Write down a list of the things that really bother you
Maybe your messy husband’s terrible folding skills frustrate you, but can you live with it so long as he can handle other chores? Or perhaps you hate that your messy wife never empties the dishwasher, but she is a pro at other tasks? Think in terms of what you absolutely cannot tolerate and certain things that you can either live with or seek out help for (i.e. using a laundry service). “You two are sharing a space and the cycle will continue if you expect the ‘messy level’ of your home to be on your terms only,” says Derichs. In other words, your partner’s opinion matters—whether you are the "neat nik" or the "total slob." The real question is whether or not you can you both work together to set up "mess free" areas of your home.
Schedule a weekly or monthly couples meeting
At first this might sound pointless, especially when you already live together and spend most of your time alongside each other. However, experts point out that a scheduled time each week or month to go over how things are working for the both of you and express, in a calm manner, what you’d like to see change can be far more beneficial than letting your feelings out in a fit of rage when she leaves the dishes in the sink again. “Oftentimes, there are miscommunications and unmet expectations without creating a bit of structure around cleaning,” says Kat Van Kirk, Psy.D., licensed marriage and family therapist and certified sex therapist. “Focus on who has what strengths and chores work with fluctuating schedules instead of letting assumptions build resentments on both sides.”
Establish a process of negotiation
Compromising will never be a one-time incident—you will have to work together and reframe each scenario on a consistent basis to reach situations that are satisfactory to both of you. “If you keep calmly negotiating, bickering doesn't have to escalate,” says Dr. Van Kirk. “It also sets you up to be able to discuss other more challenging topics later on.” Derichs suggests asking your partner to set alarms on his or her smartphone as a reminder to do the chores he or she has agreed to take on. “This way, you don’t have to be the ‘reminder-in-chief’ of your relationship,” she says.
Don’t forget to praise each other
Remember that this is a work-in-progress.
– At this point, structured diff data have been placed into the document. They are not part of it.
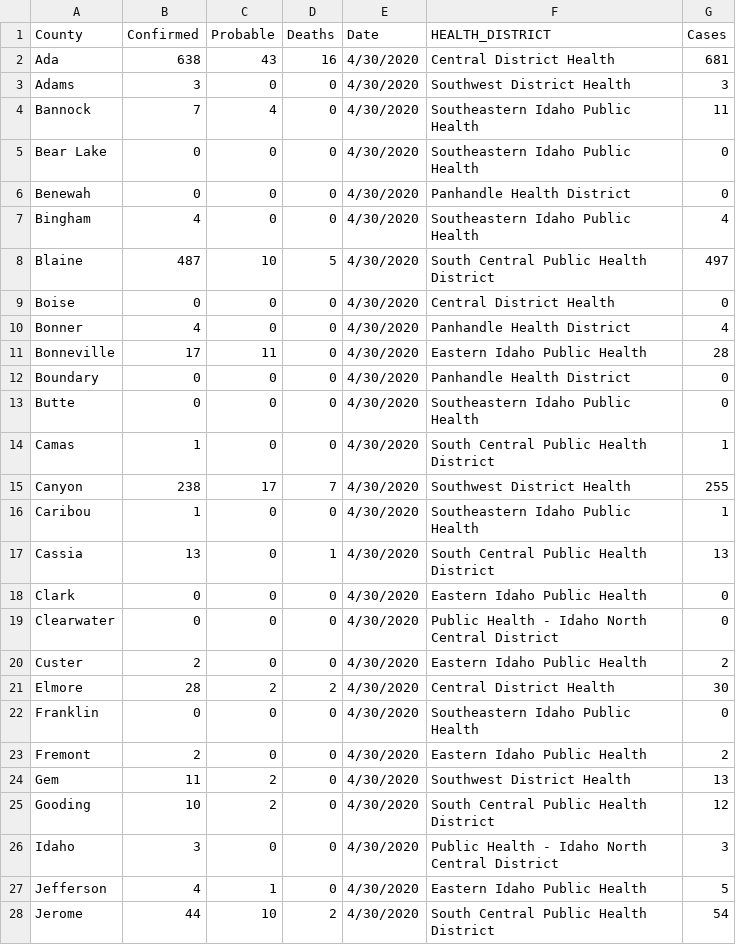
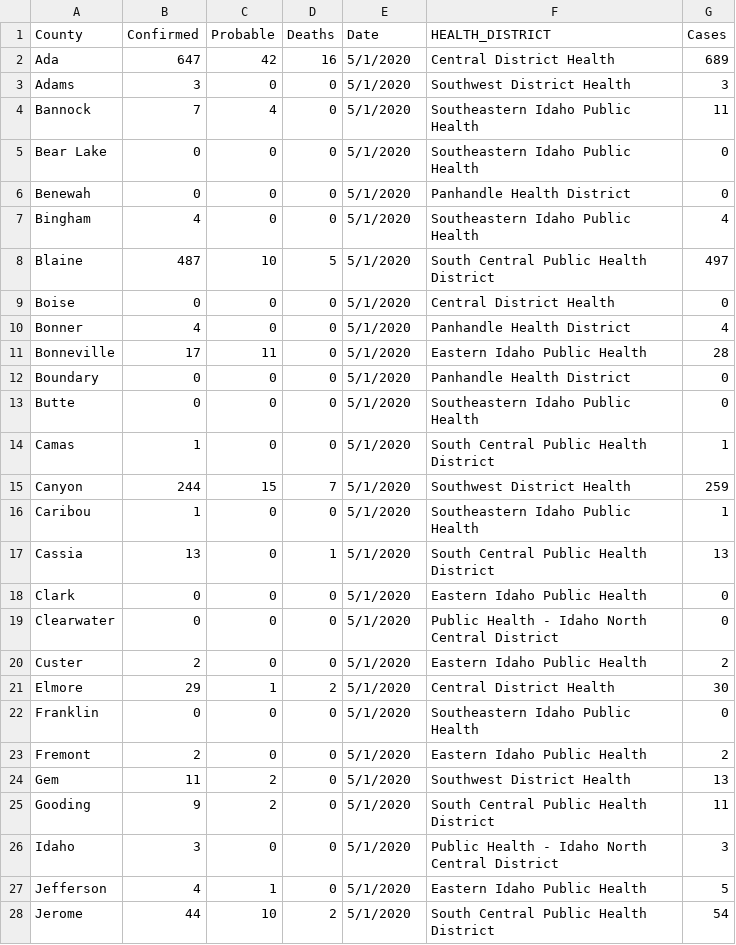
Before and after one commit to Boise-State-HCRI/Idaho_COVID-19, a CSV file: ID_COVID_CUMULATIVE_BY_COUNTY.csv, drawn as a sheet; only a part is shown; the diff covers the shown part only.

```diff
--- a/ID_COVID_CUMULATIVE_BY_COUNTY.csv
+++ b/ID_COVID_CUMULATIVE_BY_COUNTY.csv
@@ -1,28 +1,28 @@
 County,Confirmed,Probable,Deaths,Date,HEALTH_DISTRICT,Cases
-Ada,638,43,16,4/30/2020,Central District Health,681
-Adams,3,0,0,4/30/2020,Southwest District Health,3
-Bannock,7,4,0,4/30/2020,Southeastern Idaho Public Health,11
-Bear Lake,0,0,0,4/30/2020,Southeastern Idaho Public Health,0
-Benewah,0,0,0,4/30/2020,Panhandle Health District,0
-Bingham,4,0,0,4/30/2020,Southeastern Idaho Public Health,4
-Blaine,487,10,5,4/30/2020,South Central Public Health District,497
-Boise,0,0,0,4/30/2020,Central District Health,0
-Bonner,4,0,0,4/30/2020,Panhandle Health District,4
-Bonneville,17,11,0,4/30/2020,Eastern Idaho Public Health,28
-Boundary,0,0,0,4/30/2020,Panhandle Health District,0
-Butte,0,0,0,4/30/2020,Southeastern Idaho Public Health,0
-Camas,1,0,0,4/30/2020,South Central Public Health District,1
-Canyon,238,17,7,4/30/2020,Southwest District Health,255
-Caribou,1,0,0,4/30/2020,Southeastern Idaho Public Health,1
-Cassia,13,0,1,4/30/2020,South Central Public Health District,13
-Clark,0,0,0,4/30/2020,Eastern Idaho Public Health,0
-Clearwater,0,0,0,4/30/2020,Public Health - Idaho North Central District,0
-Custer,2,0,0,4/30/2020,Eastern Idaho Public Health,2
-Elmore,28,2,2,4/30/2020,Central District Health,30
-Franklin,0,0,0,4/30/2020,Southeastern Idaho Public Health,0
-Fremont,2,0,0,4/30/2020,Eastern Idaho Public Health,2
-Gem,11,2,0,4/30/2020,Southwest District Health,13
-Gooding,10,2,0,4/30/2020,South Central Public Health District,12
-Idaho,3,0,0,4/30/2020,Public Health - Idaho North Central District,3
-Jefferson,4,1,0,4/30/2020,Eastern Idaho Public Health,5
-Jerome,44,10,2,4/30/2020,South Central Public Health District,54
+Ada,647,42,16,5/1/2020,Central District Health,689
+Adams,3,0,0,5/1/2020,Southwest District Health,3
+Bannock,7,4,0,5/1/2020,Southeastern Idaho Public Health,11
+Bear Lake,0,0,0,5/1/2020,Southeastern Idaho Public Health,0
+Benewah,0,0,0,5/1/2020,Panhandle Health District,0
+Bingham,4,0,0,5/1/2020,Southeastern Idaho Public Health,4
+Blaine,487,10,5,5/1/2020,South Central Public Health District,497
+Boise,0,0,0,5/1/2020,Central District Health,0
+Bonner,4,0,0,5/1/2020,Panhandle Health District,4
+Bonneville,17,11,0,5/1/2020,Eastern Idaho Public Health,28
+Boundary,0,0,0,5/1/2020,Panhandle Health District,0
+Butte,0,0,0,5/1/2020,Southeastern Idaho Public Health,0
+Camas,1,0,0,5/1/2020,South Central Public Health District,1
+Canyon,244,15,7,5/1/2020,Southwest District Health,259
+Caribou,1,0,0,5/1/2020,Southeastern Idaho Public Health,1
+Cassia,13,0,1,5/1/2020,South Central Public Health District,13
+Clark,0,0,0,5/1/2020,Eastern Idaho Public Health,0
+Clearwater,0,0,0,5/1/2020,Public Health - Idaho North Central District,0
+Custer,2,0,0,5/1/2020,Eastern Idaho Public Health,2
+Elmore,29,1,2,5/1/2020,Central District Health,30
+Franklin,0,0,0,5/1/2020,Southeastern Idaho Public Health,0
+Fremont,2,0,0,5/1/2020,Eastern Idaho Public Health,2
+Gem,11,2,0,5/1/2020,Southwest District Health,13
+Gooding,9,2,0,5/1/2020,South Central Public Health District,11
+Idaho,3,0,0,5/1/2020,Public Health - Idaho North Central District,3
+Jefferson,4,1,0,5/1/2020,Eastern Idaho Public Health,5
+Jerome,44,10,2,5/1/2020,South Central Public Health District,54
```
Also changed, not shown: 22 edited cells elsewhere in this file, ID_COVID_CUMULATIVE_BY_DATE.csv, ID_COVID_DAILY_COUNT.csv, 7 other files.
The fact that your messy wife or messy husband is making an effort to become better in any capacity is a step in the right direction—and one that deserves praise. “If expectations are too high, the spouse may not be praising their partner enough and therefore there’s positive reinforcement for creating a new behavior pattern,” Dr. Van Kirk points out. “Praise and acknowledgement helps build goodwill and shows that you value each other's needs.” In other words, a short, little “Thank you, hun, for getting those dishes done,” goes a long way!
Consider seeking out help
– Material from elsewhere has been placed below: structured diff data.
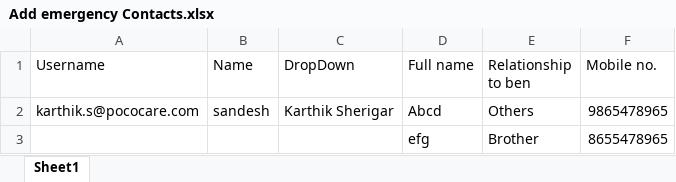
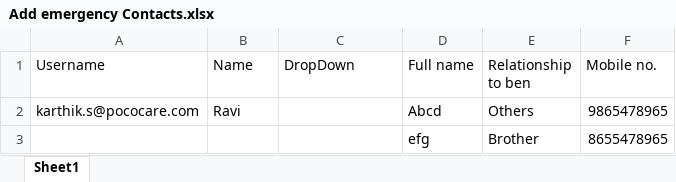
Before and after one commit to KarthikSherigar20/Karthik, an Excel workbook: cypress/Excels/Add emergency Contacts.xlsx, sheet Sheet1, drawn as a sheet; values as stored, in another font and other column widths than the file's, no borders; the diff names each change by its address in the sheet, - before the commit and + after, or states it on an @@ line.

```diff
--- a/cypress/Excels/Add emergency Contacts.xlsx (sheet Sheet1)
+++ b/cypress/Excels/Add emergency Contacts.xlsx (sheet Sheet1)
-B2 (Name): sandesh
+B2 (Name): Ravi
-C2 (DropDown): Karthik Sherigar
+C2 (DropDown): (empty)
```
Also changed, not shown: cypress/Excels/Adding address.xlsx, cypress/Excels/Adding beneficiaries.xlsx, 27 other files.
Many couples resist the idea of a housekeeper at first, but, if you can afford it, it might be one of the best things you can do for your roommate relationship. “New couples tend to be especially eager to prove that they can take care of everything in their household,” notes Dr. Van Kirk. She recommends a housekeeper, even one who comes once a month, to help with the bigger-item areas like dusting and cleaning the shower. “It doesn't have to be weekly—it could be once a month or just for bigger cleaning jobs,” she says. Figure out what works for you both and consider the resources available.
Dr. Van Kirk suggests looking at the bigger reasons behind these habits, starting with your own inclinations. Were you raised to stress out if there were ever dishes in the sink? Does your partner avoid cleaning because his or her parents were too high strung about it? “This can help you build compassion for one another,” she says. Also, there can be gender differences. “Due to more or less integration between both hemispheres of the brain, male brains don't see the detail of needed cleaning whereas female brains notice every speck of dirt,” she adds. “In addition there are culturally assumed roles of what housework men versus women do.” Make this a part of the conversation and get explicit with what the bare minimum of cleanliness should be and follow a chore list need be.